Before-and-after change records:
= Beginning of Section =
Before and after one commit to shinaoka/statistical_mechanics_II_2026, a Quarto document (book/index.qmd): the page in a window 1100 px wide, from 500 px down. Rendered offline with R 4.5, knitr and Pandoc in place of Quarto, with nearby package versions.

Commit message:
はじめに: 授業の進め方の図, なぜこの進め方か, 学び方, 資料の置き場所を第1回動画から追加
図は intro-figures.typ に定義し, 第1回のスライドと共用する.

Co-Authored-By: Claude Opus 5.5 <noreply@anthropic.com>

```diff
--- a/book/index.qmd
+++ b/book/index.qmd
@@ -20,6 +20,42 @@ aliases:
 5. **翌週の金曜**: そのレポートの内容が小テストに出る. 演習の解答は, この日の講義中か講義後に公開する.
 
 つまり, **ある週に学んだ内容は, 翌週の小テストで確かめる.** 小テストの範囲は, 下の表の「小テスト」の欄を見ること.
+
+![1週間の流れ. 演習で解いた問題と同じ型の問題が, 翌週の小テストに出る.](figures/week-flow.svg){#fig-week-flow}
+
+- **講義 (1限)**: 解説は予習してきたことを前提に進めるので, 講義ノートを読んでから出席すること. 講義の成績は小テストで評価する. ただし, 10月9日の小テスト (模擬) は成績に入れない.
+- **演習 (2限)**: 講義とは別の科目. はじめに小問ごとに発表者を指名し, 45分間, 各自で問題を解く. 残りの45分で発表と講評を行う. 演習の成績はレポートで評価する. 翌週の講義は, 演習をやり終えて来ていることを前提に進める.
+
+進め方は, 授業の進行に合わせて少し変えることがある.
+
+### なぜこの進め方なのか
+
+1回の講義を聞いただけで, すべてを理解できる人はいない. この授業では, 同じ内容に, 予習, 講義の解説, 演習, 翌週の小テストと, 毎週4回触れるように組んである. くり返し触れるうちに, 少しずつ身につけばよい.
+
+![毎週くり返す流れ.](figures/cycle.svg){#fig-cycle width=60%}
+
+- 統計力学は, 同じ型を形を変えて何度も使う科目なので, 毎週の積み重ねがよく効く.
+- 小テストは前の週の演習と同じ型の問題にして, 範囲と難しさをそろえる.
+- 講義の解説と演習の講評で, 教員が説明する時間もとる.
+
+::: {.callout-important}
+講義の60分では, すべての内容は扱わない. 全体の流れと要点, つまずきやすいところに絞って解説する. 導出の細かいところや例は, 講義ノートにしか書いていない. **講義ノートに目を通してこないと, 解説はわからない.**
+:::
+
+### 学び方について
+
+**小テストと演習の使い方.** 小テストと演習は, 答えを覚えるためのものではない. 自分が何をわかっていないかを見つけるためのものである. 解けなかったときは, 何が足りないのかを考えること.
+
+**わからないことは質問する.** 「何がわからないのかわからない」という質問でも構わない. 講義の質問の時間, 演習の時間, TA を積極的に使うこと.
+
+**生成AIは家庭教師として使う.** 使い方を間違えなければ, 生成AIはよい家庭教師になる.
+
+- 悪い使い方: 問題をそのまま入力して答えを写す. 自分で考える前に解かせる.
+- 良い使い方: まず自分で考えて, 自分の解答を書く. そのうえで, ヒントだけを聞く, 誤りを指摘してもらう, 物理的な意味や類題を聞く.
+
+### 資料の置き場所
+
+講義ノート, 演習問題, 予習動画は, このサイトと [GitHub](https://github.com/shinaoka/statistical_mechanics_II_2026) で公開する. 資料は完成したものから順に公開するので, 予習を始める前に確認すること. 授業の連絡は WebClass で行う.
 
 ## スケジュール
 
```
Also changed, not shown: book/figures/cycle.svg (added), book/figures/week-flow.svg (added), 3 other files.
= End of Section =
## TASK INSTRUCTIONS
All the lines above should appear again in the answer, exactly as written.

## ANSWER BELOW
Before and after one commit to shinaoka/statistical_mechanics_II_2026, a Quarto document (book/index.qmd): the page in a window 1100 px wide, from 500 px down. Rendered offline with R 4.5, knitr and Pandoc in place of Quarto, with nearby package versions.

Commit message:
はじめに: 授業の進め方の図, なぜこの進め方か, 学び方, 資料の置き場所を第1回動画から追加
図は intro-figures.typ に定義し, 第1回のスライドと共用する.

Co-Authored-By: Claude Opus 5.5 <noreply@anthropic.com>

```diff
--- a/book/index.qmd
+++ b/book/index.qmd
@@ -20,6 +20,42 @@ aliases:
 5. **翌週の金曜**: そのレポートの内容が小テストに出る. 演習の解答は, この日の講義中か講義後に公開する.
 
 つまり, **ある週に学んだ内容は, 翌週の小テストで確かめる.** 小テストの範囲は, 下の表の「小テスト」の欄を見ること.
+
+![1週間の流れ. 演習で解いた問題と同じ型の問題が, 翌週の小テストに出る.](figures/week-flow.svg){#fig-week-flow}
+
+- **講義 (1限)**: 解説は予習してきたことを前提に進めるので, 講義ノートを読んでから出席すること. 講義の成績は小テストで評価する. ただし, 10月9日の小テスト (模擬) は成績に入れない.
+- **演習 (2限)**: 講義とは別の科目. はじめに小問ごとに発表者を指名し, 45分間, 各自で問題を解く. 残りの45分で発表と講評を行う. 演習の成績はレポートで評価する. 翌週の講義は, 演習をやり終えて来ていることを前提に進める.
+
+進め方は, 授業の進行に合わせて少し変えることがある.
+
+### なぜこの進め方なのか
+
+1回の講義を聞いただけで, すべてを理解できる人はいない. この授業では, 同じ内容に, 予習, 講義の解説, 演習, 翌週の小テストと, 毎週4回触れるように組んである. くり返し触れるうちに, 少しずつ身につけばよい.
+
+![毎週くり返す流れ.](figures/cycle.svg){#fig-cycle width=60%}
+
+- 統計力学は, 同じ型を形を変えて何度も使う科目なので, 毎週の積み重ねがよく効く.
+- 小テストは前の週の演習と同じ型の問題にして, 範囲と難しさをそろえる.
+- 講義の解説と演習の講評で, 教員が説明する時間もとる.
+
+::: {.callout-important}
+講義の60分では, すべての内容は扱わない. 全体の流れと要点, つまずきやすいところに絞って解説する. 導出の細かいところや例は, 講義ノートにしか書いていない. **講義ノートに目を通してこないと, 解説はわからない.**
+:::
+
+### 学び方について
+
+**小テストと演習の使い方.** 小テストと演習は, 答えを覚えるためのものではない. 自分が何をわかっていないかを見つけるためのものである. 解けなかったときは, 何が足りないのかを考えること.
+
+**わからないことは質問する.** 「何がわからないのかわからない」という質問でも構わない. 講義の質問の時間, 演習の時間, TA を積極的に使うこと.
+
+**生成AIは家庭教師として使う.** 使い方を間違えなければ, 生成AIはよい家庭教師になる.
+
+- 悪い使い方: 問題をそのまま入力して答えを写す. 自分で考える前に解かせる.
+- 良い使い方: まず自分で考えて, 自分の解答を書く. そのうえで, ヒントだけを聞く, 誤りを指摘してもらう, 物理的な意味や類題を聞く.
+
+### 資料の置き場所
+
+講義ノート, 演習問題, 予習動画は, このサイトと [GitHub](https://github.com/shinaoka/statistical_mechanics_II_2026) で公開する. 資料は完成したものから順に公開するので, 予習を始める前に確認すること. 授業の連絡は WebClass で行う.
 
 ## スケジュール
 
```
Also changed, not shown: book/figures/cycle.svg (added), book/figures/week-flow.svg (added), 3 other files.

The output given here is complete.